Plasmodium vivax is the most widespread malaria parasite worldwide. It is the predominant cause of malaria in the vast majority of countries outside Africa. P. vivax, can 'hide' undetected in the liver. Researchers have now revealed that most childhood malaria infections in the endemic areas are the result of relapsed, and not new, infections. This finding suggests that eliminating malaria in the Asia-Pacific could prove to be more challenging than previously thought.
The researchers observed that four out of five children in Papua New Guinea (PNG) aged five to 10 years old were susceptible to recurring infection with the malaria parasite.
‘80% of childhood malaria infections in the endemic areas are the result of relapsed, and not new, infections. Therefore, eliminating malaria in the Asia-Pacific could prove to be more challenging than previously thought.’
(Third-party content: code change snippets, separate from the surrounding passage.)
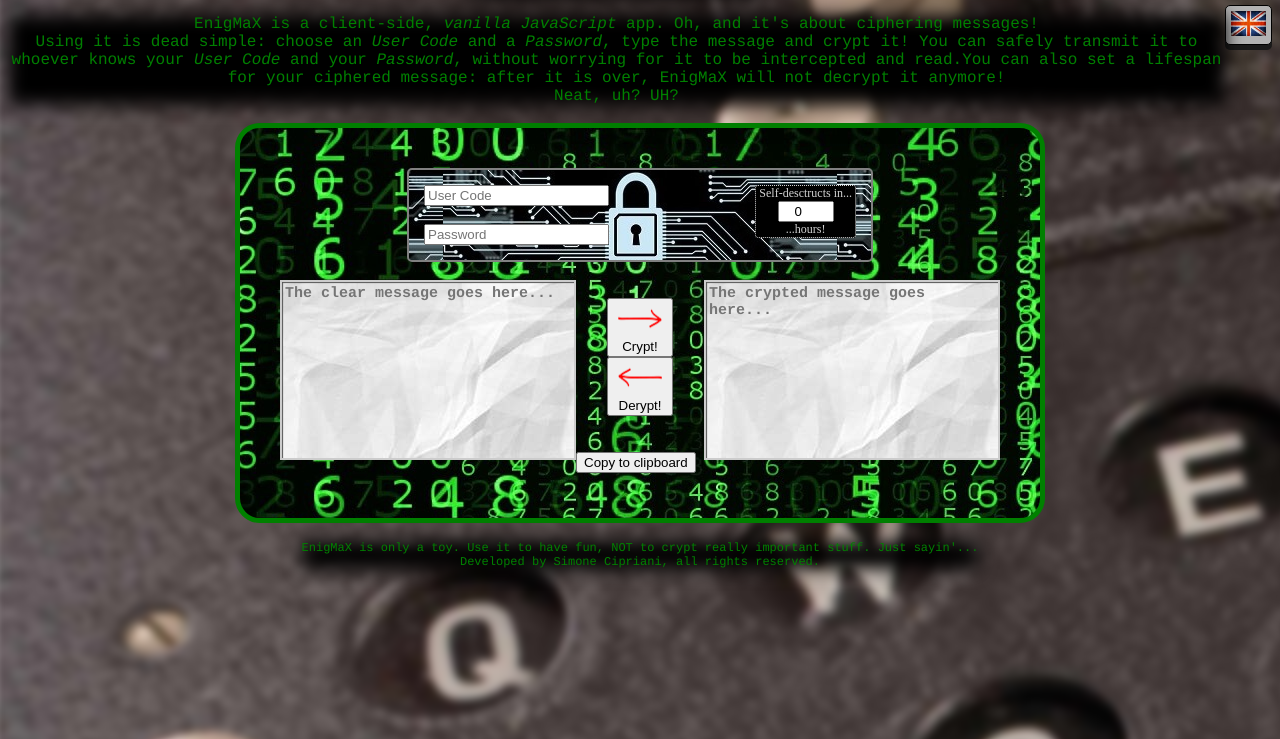
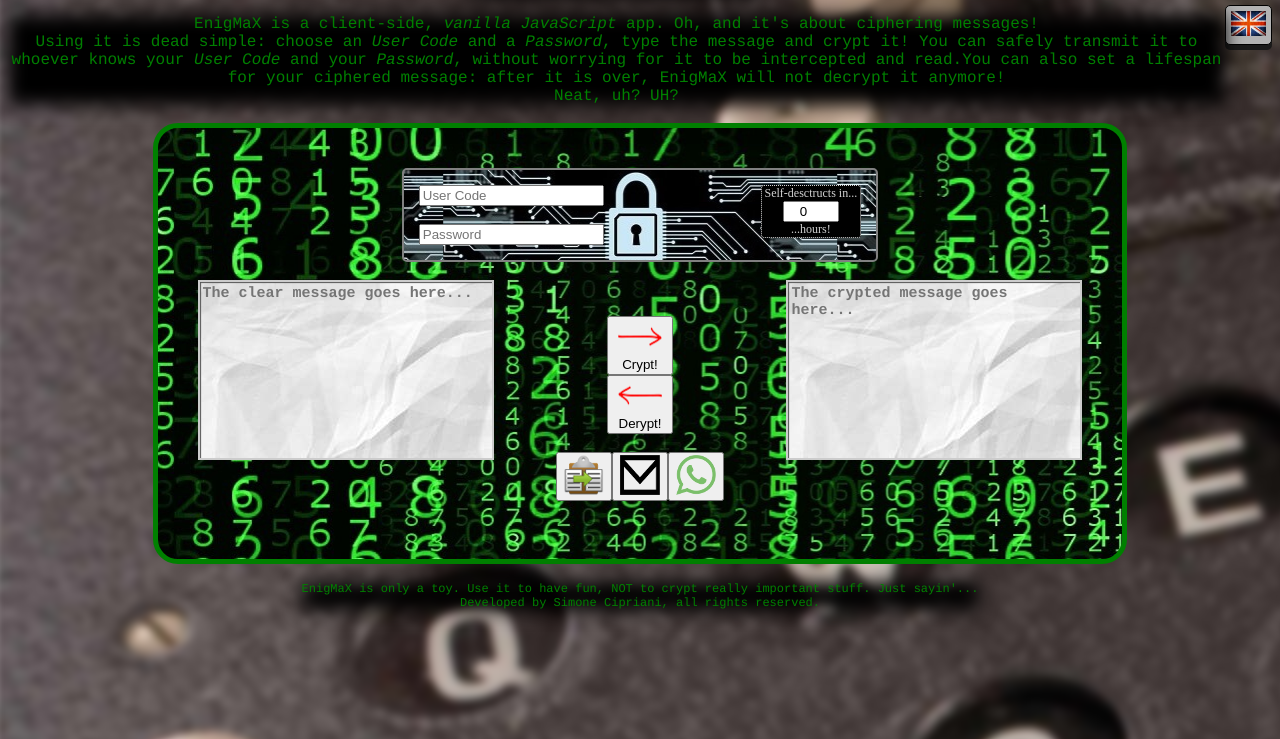
Before and after one commit to gesucca/enigmax, a plain HTML site: page public_html/index.html in a window 1280 px wide. Shown: the part 61-800 px from the top of the page. Drawn offline with nearby package versions, Linux system fonts and the light colour scheme.

Commit message:
buttons with imgs

```diff
--- a/public_html/enigMax.css
+++ b/public_html/enigMax.css
@@ -95,9 +95,9 @@ div#pedice_txt {
 	border: 5px solid green;
 	border-radius: 25px;
 
-	width: 50%;
-	min-width: 720px;
-	min-height: 310px;
+	width: 70%;
+	height: 50%;
+	min-width: 800px;
 	padding: 40px;
 
 	background: url(img/box.jpg);
@@ -110,7 +110,7 @@ div#pedice_txt {
 	border: 2px solid gray;
 	border-radius: 5px;
 
-	width: 60%;
+	width: 50%;
 	min-width: 150px;
 	padding: 15px;
 
--- a/public_html/index.html
+++ b/public_html/index.html
@@ -72,18 +72,12 @@
 			</form>
 		</div>
 		<br>
-		<!-- buttons placeholders are set on lang management with jQuery -->
 		<div style="float: left">
 			<textarea id="clearText" rows="10" cols="30"></textarea>
 		</div>
 		<div style="float: right">
 			<textarea id="cryptText" rows="10" cols="30"></textarea>
-
-
-
-
-
-		</div>
+		</div>>
 		<div style="display: table; margin: 0 auto;">
 			<br>
 			<div>
@@ -104,11 +98,19 @@
 			</div>
 			<br>
 		</div>
+		<div style="display: table; margin: 0 auto;">
+			<button class="send" id="copy" onclick="copyToClipboard(document.getElementById('cryptText'));">
+				<img src="img/copypaste.png"></img>
+			</button>
+			<button class="send" id="mail" onclick="sendEmail();">
+				<img src="img/email.png"></img>
+			</button>
+			<button class="send" id="whatsapp" onclick="sendWhatsApp();">
+				<img src="img/wa.png"></img>
+			</button>
 
+		</div>
 		<br>
-		<button id="copy" onclick="copyToClipboard(document.getElementById('cryptText'));"></button>
-
-
 	</div>
 	<br>
 	<div class="text">
--- a/public_html/js/funs.js
+++ b/public_html/js/funs.js
@@ -11,15 +11,13 @@ function setLanguage(lang) {
 
 	//switch unreachable text, such as placeholders
 	if (lang=='en') {
-		$('button[id=copy]').text('Copy to clipboard');
-		$('button[id=copy]').attr('title','This may not work on certain browsers!');
+		$('button[class=send]').attr('title','This may not work on certain browsers or devices!');
 		$('textarea[id=clearText]').attr('placeholder','The clear message goes here...');
 		$('textarea[id=cryptText]').attr('placeholder','The crypted message goes here...');
 		$('input[id=usn]').attr('placeholder','User Code');
 	}
 	if (lang=='it'){
-		$('button[id=copy]').text('Copia negli appunti');
-		$('button[id=copy]').attr('title','Questa cosa potrebbe non funzionare su qualche browser!');
+		$('button[class=send]').attr('title','Questa cosa potrebbe non funzionare su qualche browser o dispositivo!');
 		$('textarea[id=clearText]').attr('placeholder','Scrivi qui il messaggio in chiaro...');
 		$('textarea[id=cryptText]').attr('placeholder','Incolla qui il messaggio cifrato...');
 		$('input[id=usn]').attr('placeholder','Codice Utente');
@@ -77,6 +75,14 @@ function copyToClipboard(elem) {
     return succeed;
 }
 
+function sendEmail(){
+    window.location.href="mailto:?body=" + getCryptMsg() + escape(window.location.href);
+}
+
+function sendWhatsApp() {
+    window.location.href="whatsapp://send?text=Hello%20World!" + escape(window.location.href);
+}
+
 
 /*BACK*/
 
```
Also changed, not shown: public_html/img/copypaste.png (added), public_html/img/email.png (added), public_html/img/wa.png (added).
The discovery has significant repercussions for the country's, and region's, malaria control program, as well as other areas globally where P. vivax is a significant cause of malaria, such as Central and South America, South and South-East Asia and the Middle East.
Leanne Robinson said, "The research showed relapsing infections with P. vivax were responsible for 80% of infections in PNG children aged five to 10 years. P. vivax malaria was problematic for global malaria control efforts, especially in PNG and the Asia-Pacific where it is the major cause of infection and illness in young children."
The research is published in PLOS Medicine.